→ **TASK REQUIREMENTS**:
Leave the pictures out while you restate every entry below word for word.

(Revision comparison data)
===

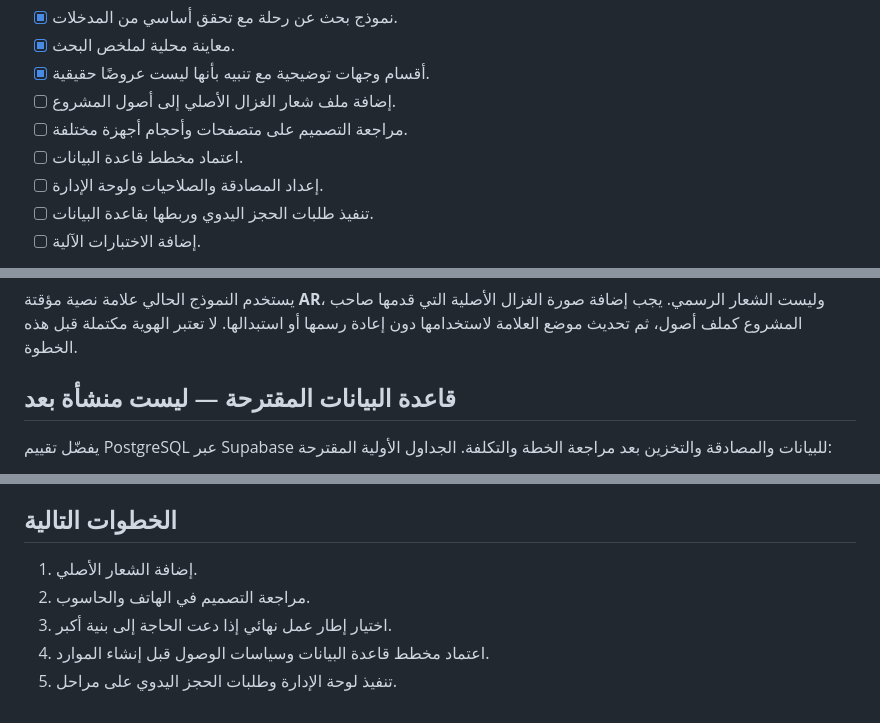
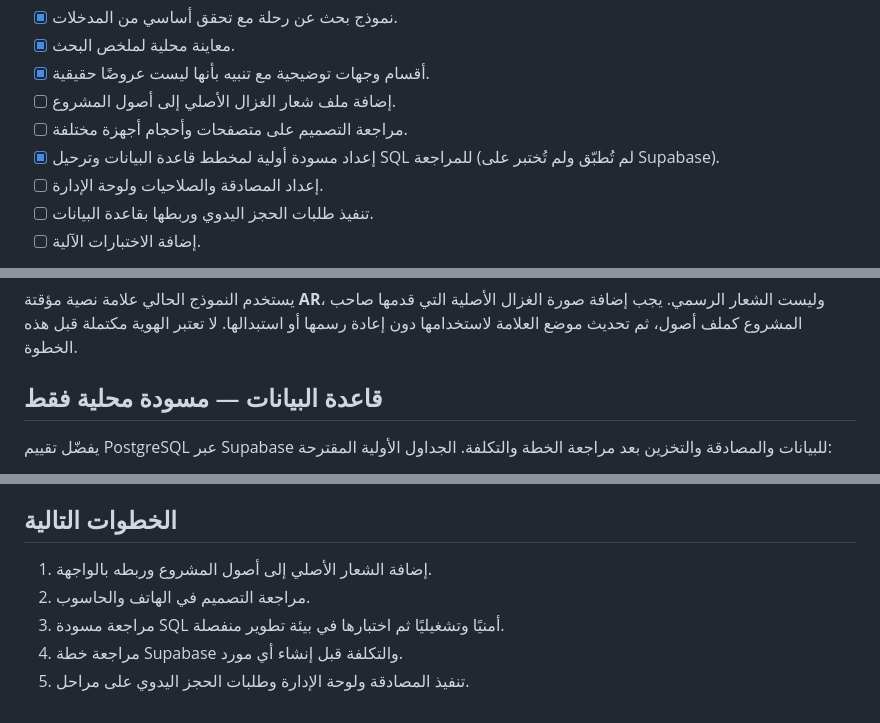
Before and after one commit to hameeddakhil3-coder/al-reem, a Markdown page: README.md, 3 parts joined by grey strips. Rendered like a GitHub page.

Commit message:
docs: update README with initial SQL migration draft

```diff
--- a/README.md
+++ b/README.md
@@ -12,7 +12,7 @@
 - [x] أقسام وجهات توضيحية مع تنبيه بأنها ليست عروضًا حقيقية.
 - [ ] إضافة ملف شعار الغزال الأصلي إلى أصول المشروع.
 - [ ] مراجعة التصميم على متصفحات وأحجام أجهزة مختلفة.
-- [ ] اعتماد مخطط قاعدة البيانات.
+- [x] إعداد مسودة أولية لمخطط قاعدة البيانات وترحيل SQL للمراجعة (لم تُطبّق ولم تُختبر على Supabase).
 - [ ] إعداد المصادقة والصلاحيات ولوحة الإدارة.
 - [ ] تنفيذ طلبات الحجز اليدوي وربطها بقاعدة البيانات.
 - [ ] إضافة الاختبارات الآلية.
@@ -49,7 +49,7 @@
 
 يستخدم النموذج الحالي علامة نصية مؤقتة **AR**، وليست الشعار الرسمي. يجب إضافة صورة الغزال الأصلية التي قدمها صاحب المشروع كملف أصول، ثم تحديث موضع العلامة لاستخدامها دون إعادة رسمها أو استبدالها. لا تعتبر الهوية مكتملة قبل هذه الخطوة.
 
-## قاعدة البيانات المقترحة — ليست منشأة بعد
+## قاعدة البيانات — مسودة محلية فقط
 
 يفضّل تقييم PostgreSQL عبر Supabase للبيانات والمصادقة والتخزين بعد مراجعة الخطة والتكلفة. الجداول الأولية المقترحة:
 
@@ -79,8 +79,8 @@
 
 ## الخطوات التالية
 
-1. إضافة الشعار الأصلي.
+1. إضافة الشعار الأصلي إلى أصول المشروع وربطه بالواجهة.
 2. مراجعة التصميم في الهاتف والحاسوب.
-3. اختيار إطار عمل نهائي إذا دعت الحاجة إلى بنية أكبر.
-4. اعتماد مخطط قاعدة البيانات وسياسات الوصول قبل إنشاء الموارد.
-5. تنفيذ لوحة الإدارة وطلبات الحجز اليدوي على مراحل.
+3. مراجعة مسودة SQL أمنيًا وتشغيليًا ثم اختبارها في بيئة تطوير منفصلة.
+4. مراجعة خطة Supabase والتكلفة قبل إنشاء أي مورد.
+5. تنفيذ المصادقة ولوحة الإدارة وطلبات الحجز اليدوي على مراحل.
```
Also changed, not shown: other parts of README.md (+1 -1 lines).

===

→ **ANSWER BOX**:
Before and after one commit to hameeddakhil3-coder/al-reem, a Markdown page: README.md, 3 parts joined by grey strips. Rendered like a GitHub page.

Commit message:
docs: update README with initial SQL migration draft

```diff
--- a/README.md
+++ b/README.md
@@ -12,7 +12,7 @@
 - [x] أقسام وجهات توضيحية مع تنبيه بأنها ليست عروضًا حقيقية.
 - [ ] إضافة ملف شعار الغزال الأصلي إلى أصول المشروع.
 - [ ] مراجعة التصميم على متصفحات وأحجام أجهزة مختلفة.
-- [ ] اعتماد مخطط قاعدة البيانات.
+- [x] إعداد مسودة أولية لمخطط قاعدة البيانات وترحيل SQL للمراجعة (لم تُطبّق ولم تُختبر على Supabase).
 - [ ] إعداد المصادقة والصلاحيات ولوحة الإدارة.
 - [ ] تنفيذ طلبات الحجز اليدوي وربطها بقاعدة البيانات.
 - [ ] إضافة الاختبارات الآلية.
@@ -49,7 +49,7 @@
 
 يستخدم النموذج الحالي علامة نصية مؤقتة **AR**، وليست الشعار الرسمي. يجب إضافة صورة الغزال الأصلية التي قدمها صاحب المشروع كملف أصول، ثم تحديث موضع العلامة لاستخدامها دون إعادة رسمها أو استبدالها. لا تعتبر الهوية مكتملة قبل هذه الخطوة.
 
-## قاعدة البيانات المقترحة — ليست منشأة بعد
+## قاعدة البيانات — مسودة محلية فقط
 
 يفضّل تقييم PostgreSQL عبر Supabase للبيانات والمصادقة والتخزين بعد مراجعة الخطة والتكلفة. الجداول الأولية المقترحة:
 
@@ -79,8 +79,8 @@
 
 ## الخطوات التالية
 
-1. إضافة الشعار الأصلي.
+1. إضافة الشعار الأصلي إلى أصول المشروع وربطه بالواجهة.
 2. مراجعة التصميم في الهاتف والحاسوب.
-3. اختيار إطار عمل نهائي إذا دعت الحاجة إلى بنية أكبر.
-4. اعتماد مخطط قاعدة البيانات وسياسات الوصول قبل إنشاء الموارد.
-5. تنفيذ لوحة الإدارة وطلبات الحجز اليدوي على مراحل.
+3. مراجعة مسودة SQL أمنيًا وتشغيليًا ثم اختبارها في بيئة تطوير منفصلة.
+4. مراجعة خطة Supabase والتكلفة قبل إنشاء أي مورد.
+5. تنفيذ المصادقة ولوحة الإدارة وطلبات الحجز اليدوي على مراحل.
```
Also changed, not shown: other parts of README.md (+1 -1 lines).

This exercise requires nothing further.